Someone failed to tell me, though, that I have to appear actually talk to this middle school girl four or five times throughout the program. Sounds easy enough, right?
Wrong. Apparently, I have blocked out all my memories of middle school, like a sane person.
Middle school was such a rough time for me, like any girl who wasn't tiny, confident, and pretty. I was kind of the new girl because I had only been at my elementary school for a year before entering middle school so I knew some people, but didn't really have any friends. And the only people I knew were now popular so they wouldn't acknowledge me in public (You may think this is an exaggeration, but my next door neighbor would only talk to me when we walked home from the bus. If there was anyone else around, she was horrible to me.)
Throw in puberty when I gained thirty pounds in the span of about six months to add to the physical awkwardness.
Add a bit of being the smartest person in every class so I was picked on by the boys (Again, not an exaggeration or bragging. I had a teacher who used to check the answer key against my tests to check HIS answers. Not great for trying to make friends.)
And now, somehow, I'm back in that cafeteria all over again. I see them and I have flashbacks that make my skin crawl with awkwardness. No matter how well dressed I am or how cool my job is (I work with robots, damn it! It's awesome!) or how cute my boyfriend (husband) is, there's the scent of judgement on the air and I suddenly can't breathe.
In an effort to distance myself from my own middle school history, middle school girls have become a completely separate species to me. If they were younger, I could talk to them about kid stuff, like dinosaurs and kittens. If they were older, I could talk to them about important stuff, like college and celebrity gossip. However, the twelve to fourteen age group has me completely stumped. I know understand why all my male coworkers complain about their preteen daughters: they are their own species and we must tread carefully as to not upset their delicate ecosystem.

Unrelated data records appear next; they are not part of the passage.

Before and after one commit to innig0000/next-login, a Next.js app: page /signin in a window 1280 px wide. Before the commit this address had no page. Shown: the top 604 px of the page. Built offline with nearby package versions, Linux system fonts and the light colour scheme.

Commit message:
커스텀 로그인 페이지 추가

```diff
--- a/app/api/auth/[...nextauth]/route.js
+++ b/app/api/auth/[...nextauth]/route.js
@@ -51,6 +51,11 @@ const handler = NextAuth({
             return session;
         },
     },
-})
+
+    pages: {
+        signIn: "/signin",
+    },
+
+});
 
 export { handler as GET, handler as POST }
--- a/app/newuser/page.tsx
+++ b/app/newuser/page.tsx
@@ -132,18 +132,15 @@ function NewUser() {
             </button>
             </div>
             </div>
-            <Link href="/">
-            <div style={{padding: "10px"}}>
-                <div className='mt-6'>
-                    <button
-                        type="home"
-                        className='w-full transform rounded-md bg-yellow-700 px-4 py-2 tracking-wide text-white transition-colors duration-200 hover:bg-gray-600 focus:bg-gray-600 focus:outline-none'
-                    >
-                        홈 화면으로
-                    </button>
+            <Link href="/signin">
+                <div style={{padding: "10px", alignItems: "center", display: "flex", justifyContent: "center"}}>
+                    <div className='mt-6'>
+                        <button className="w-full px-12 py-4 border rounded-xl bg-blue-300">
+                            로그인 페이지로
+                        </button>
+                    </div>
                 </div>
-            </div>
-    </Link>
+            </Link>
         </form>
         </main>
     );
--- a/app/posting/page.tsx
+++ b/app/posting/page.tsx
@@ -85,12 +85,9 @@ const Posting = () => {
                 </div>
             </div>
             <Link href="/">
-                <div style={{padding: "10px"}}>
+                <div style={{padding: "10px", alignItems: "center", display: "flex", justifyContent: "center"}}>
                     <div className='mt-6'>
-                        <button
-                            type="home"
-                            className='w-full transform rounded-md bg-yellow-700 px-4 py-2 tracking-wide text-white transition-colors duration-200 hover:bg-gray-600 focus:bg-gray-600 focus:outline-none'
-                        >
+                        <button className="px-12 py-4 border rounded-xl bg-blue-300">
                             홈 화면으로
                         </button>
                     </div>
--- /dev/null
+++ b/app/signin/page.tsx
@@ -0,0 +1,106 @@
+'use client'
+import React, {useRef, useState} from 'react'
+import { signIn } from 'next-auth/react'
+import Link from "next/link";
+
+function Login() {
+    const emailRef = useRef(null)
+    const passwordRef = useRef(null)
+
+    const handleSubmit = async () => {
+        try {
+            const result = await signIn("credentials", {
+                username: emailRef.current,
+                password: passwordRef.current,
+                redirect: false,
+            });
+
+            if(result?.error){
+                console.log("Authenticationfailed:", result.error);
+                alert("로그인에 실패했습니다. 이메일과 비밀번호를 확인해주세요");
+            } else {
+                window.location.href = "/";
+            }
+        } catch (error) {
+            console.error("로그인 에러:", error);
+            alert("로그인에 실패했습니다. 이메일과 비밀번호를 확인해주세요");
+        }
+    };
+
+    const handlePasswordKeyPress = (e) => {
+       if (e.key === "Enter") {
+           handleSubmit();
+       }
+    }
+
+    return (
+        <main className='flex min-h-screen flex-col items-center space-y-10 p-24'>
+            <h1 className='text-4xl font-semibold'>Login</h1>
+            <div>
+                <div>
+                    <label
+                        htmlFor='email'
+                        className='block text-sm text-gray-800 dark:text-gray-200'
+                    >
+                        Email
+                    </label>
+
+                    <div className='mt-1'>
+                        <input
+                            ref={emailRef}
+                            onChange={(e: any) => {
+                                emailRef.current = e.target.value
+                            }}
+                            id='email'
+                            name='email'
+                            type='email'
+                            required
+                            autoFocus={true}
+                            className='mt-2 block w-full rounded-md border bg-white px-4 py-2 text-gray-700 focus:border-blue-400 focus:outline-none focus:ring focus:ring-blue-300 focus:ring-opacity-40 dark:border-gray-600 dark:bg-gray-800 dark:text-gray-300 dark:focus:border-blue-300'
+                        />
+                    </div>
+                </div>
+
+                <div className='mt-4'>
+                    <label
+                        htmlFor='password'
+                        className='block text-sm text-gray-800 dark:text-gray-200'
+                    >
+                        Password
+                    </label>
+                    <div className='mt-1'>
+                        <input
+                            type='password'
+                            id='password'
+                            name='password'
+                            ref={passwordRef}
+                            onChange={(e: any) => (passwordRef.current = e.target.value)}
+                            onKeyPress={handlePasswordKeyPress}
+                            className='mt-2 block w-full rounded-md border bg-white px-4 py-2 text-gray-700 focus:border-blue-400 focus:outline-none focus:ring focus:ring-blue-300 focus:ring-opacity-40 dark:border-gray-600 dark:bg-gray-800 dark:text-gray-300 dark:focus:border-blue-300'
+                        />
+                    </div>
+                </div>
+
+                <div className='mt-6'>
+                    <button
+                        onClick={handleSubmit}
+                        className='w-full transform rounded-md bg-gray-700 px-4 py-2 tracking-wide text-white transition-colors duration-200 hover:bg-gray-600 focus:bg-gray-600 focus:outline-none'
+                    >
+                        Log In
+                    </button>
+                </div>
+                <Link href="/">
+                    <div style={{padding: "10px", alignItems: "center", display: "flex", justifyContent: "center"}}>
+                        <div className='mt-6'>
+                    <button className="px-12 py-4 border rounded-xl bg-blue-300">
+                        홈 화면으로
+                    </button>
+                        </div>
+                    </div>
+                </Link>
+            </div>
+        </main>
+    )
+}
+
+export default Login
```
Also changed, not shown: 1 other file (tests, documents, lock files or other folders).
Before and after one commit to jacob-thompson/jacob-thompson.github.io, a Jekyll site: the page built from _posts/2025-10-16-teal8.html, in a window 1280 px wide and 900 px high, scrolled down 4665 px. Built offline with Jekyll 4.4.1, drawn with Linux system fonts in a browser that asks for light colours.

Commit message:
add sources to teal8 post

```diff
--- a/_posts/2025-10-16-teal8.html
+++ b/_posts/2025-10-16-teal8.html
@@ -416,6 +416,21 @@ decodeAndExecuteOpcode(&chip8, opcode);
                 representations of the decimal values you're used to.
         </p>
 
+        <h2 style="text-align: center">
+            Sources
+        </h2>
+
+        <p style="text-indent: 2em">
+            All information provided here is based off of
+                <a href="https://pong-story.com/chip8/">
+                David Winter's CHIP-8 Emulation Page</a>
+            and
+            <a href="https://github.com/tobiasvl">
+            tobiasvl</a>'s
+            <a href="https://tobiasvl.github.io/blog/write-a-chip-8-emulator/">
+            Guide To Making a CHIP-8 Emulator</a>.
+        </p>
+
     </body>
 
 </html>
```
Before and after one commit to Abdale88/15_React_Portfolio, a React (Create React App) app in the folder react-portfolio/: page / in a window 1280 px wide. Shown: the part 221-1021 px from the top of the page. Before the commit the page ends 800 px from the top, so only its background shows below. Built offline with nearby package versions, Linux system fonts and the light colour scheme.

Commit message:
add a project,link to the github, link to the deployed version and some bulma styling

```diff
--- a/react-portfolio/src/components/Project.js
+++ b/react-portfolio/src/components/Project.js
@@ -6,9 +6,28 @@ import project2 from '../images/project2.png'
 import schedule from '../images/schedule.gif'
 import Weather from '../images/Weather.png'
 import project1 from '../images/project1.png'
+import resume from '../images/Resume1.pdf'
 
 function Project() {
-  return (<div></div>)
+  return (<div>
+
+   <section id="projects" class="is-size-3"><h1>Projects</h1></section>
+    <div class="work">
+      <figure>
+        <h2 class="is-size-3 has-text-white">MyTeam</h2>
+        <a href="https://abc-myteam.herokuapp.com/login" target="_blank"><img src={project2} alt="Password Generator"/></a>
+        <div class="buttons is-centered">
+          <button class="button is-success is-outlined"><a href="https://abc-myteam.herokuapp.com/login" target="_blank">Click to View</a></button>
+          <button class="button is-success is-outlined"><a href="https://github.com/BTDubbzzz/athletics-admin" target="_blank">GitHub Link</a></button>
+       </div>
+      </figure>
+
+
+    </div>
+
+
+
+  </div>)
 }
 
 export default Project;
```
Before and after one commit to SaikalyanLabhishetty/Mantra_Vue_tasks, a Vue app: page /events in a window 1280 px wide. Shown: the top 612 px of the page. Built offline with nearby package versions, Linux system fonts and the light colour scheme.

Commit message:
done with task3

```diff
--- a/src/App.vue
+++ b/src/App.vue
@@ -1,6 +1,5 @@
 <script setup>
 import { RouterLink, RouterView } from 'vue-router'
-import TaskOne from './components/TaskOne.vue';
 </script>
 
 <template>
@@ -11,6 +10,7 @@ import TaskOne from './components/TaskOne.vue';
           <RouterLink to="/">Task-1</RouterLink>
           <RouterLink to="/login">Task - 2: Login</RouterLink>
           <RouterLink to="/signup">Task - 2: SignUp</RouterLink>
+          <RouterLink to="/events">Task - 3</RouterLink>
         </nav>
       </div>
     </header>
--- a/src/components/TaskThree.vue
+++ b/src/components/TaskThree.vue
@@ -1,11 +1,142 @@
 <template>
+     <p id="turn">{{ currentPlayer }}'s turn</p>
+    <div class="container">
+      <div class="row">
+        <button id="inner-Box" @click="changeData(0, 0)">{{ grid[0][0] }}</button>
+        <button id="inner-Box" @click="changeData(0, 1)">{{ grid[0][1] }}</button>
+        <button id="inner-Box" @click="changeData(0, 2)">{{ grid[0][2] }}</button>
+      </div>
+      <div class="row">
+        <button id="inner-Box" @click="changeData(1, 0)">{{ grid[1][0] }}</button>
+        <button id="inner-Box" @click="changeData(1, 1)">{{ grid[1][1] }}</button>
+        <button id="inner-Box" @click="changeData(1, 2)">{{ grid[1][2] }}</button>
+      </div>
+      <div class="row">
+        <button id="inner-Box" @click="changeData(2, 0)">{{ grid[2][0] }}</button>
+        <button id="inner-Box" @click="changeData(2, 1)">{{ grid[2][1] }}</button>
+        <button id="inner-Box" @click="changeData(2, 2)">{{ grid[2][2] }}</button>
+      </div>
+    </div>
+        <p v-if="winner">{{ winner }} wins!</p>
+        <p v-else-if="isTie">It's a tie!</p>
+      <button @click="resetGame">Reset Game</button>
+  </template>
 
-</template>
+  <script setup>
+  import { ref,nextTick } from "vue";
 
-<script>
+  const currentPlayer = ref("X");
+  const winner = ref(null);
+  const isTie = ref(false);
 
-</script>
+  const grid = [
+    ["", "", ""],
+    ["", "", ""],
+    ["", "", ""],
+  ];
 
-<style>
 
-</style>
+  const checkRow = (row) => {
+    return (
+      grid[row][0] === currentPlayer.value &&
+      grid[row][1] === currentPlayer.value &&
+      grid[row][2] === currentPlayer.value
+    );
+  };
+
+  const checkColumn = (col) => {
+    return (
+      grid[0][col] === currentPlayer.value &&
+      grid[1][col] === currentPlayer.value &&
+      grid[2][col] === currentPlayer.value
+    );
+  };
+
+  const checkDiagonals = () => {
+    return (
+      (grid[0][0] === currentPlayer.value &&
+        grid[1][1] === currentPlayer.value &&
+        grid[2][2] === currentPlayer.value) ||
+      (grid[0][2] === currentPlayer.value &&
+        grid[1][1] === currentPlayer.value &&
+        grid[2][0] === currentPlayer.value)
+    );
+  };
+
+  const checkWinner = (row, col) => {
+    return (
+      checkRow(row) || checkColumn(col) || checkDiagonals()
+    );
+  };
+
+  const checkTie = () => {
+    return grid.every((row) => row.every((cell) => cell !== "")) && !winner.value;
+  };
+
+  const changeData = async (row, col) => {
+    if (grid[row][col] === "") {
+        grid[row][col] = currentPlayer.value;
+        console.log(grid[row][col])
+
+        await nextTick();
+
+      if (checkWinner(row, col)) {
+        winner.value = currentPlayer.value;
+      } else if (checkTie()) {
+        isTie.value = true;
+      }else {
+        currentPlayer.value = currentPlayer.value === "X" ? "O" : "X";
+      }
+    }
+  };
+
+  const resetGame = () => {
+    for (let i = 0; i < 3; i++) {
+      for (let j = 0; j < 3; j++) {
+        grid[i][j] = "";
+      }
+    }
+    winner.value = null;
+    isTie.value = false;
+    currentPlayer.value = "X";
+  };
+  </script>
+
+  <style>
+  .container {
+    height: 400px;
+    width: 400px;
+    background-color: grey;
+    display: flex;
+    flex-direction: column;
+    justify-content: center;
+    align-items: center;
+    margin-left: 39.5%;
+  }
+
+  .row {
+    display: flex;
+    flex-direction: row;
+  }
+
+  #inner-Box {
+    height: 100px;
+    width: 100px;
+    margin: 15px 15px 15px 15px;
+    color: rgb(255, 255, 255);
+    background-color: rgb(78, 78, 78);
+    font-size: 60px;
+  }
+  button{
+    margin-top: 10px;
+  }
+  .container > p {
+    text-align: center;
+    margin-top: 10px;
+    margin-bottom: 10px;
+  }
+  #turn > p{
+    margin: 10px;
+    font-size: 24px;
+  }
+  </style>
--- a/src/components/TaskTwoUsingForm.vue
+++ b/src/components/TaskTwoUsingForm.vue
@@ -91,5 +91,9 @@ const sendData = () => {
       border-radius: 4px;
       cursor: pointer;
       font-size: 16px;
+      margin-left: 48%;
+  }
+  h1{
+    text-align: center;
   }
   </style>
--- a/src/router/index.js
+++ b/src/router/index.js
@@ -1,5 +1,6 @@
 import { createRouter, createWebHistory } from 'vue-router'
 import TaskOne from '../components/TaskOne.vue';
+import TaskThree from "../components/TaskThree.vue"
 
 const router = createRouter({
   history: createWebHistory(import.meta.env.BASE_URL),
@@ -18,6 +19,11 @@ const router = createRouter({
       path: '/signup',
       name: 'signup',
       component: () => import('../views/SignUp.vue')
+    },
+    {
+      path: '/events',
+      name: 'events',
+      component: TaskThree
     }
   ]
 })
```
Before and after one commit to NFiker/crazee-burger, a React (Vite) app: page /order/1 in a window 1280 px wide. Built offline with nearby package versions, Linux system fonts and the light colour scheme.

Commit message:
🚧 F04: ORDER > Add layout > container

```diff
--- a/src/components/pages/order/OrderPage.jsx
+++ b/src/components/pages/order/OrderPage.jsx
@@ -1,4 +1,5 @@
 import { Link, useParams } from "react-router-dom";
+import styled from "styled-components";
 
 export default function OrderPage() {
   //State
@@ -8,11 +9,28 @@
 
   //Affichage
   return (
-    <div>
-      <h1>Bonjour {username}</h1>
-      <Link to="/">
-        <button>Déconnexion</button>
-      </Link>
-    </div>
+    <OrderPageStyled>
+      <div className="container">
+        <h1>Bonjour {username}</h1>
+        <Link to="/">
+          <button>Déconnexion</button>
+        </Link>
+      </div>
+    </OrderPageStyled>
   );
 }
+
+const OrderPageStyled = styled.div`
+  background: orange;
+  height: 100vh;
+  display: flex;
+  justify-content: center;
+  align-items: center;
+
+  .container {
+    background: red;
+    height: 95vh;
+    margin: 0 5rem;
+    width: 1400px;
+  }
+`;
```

I asked my sister for ice breakers because she works with middle schoolers:
"Just talk to them like regular people."
Ok, but do you have any tips?
"It's you. You're just not good at talking to people."
I asked one of my BFFs, Mitch, since he's student teaching middle school math:
"I show them cool pictures to break the ice, like how to make the Batman symbol on their graphing calculators. Is the mentor program through company name retracted because I think I know some of the girls involved?
Now I just feel like a jerk for forgetting which school he student teaches at...
I've got three more shots at this before I'm into the smooth sailing of online-only interactions. My plan has devolved into wearing a T-shirt with a cool picture on it and making some flashcards with questions about any show currently on the CW.
No way this can go wrong...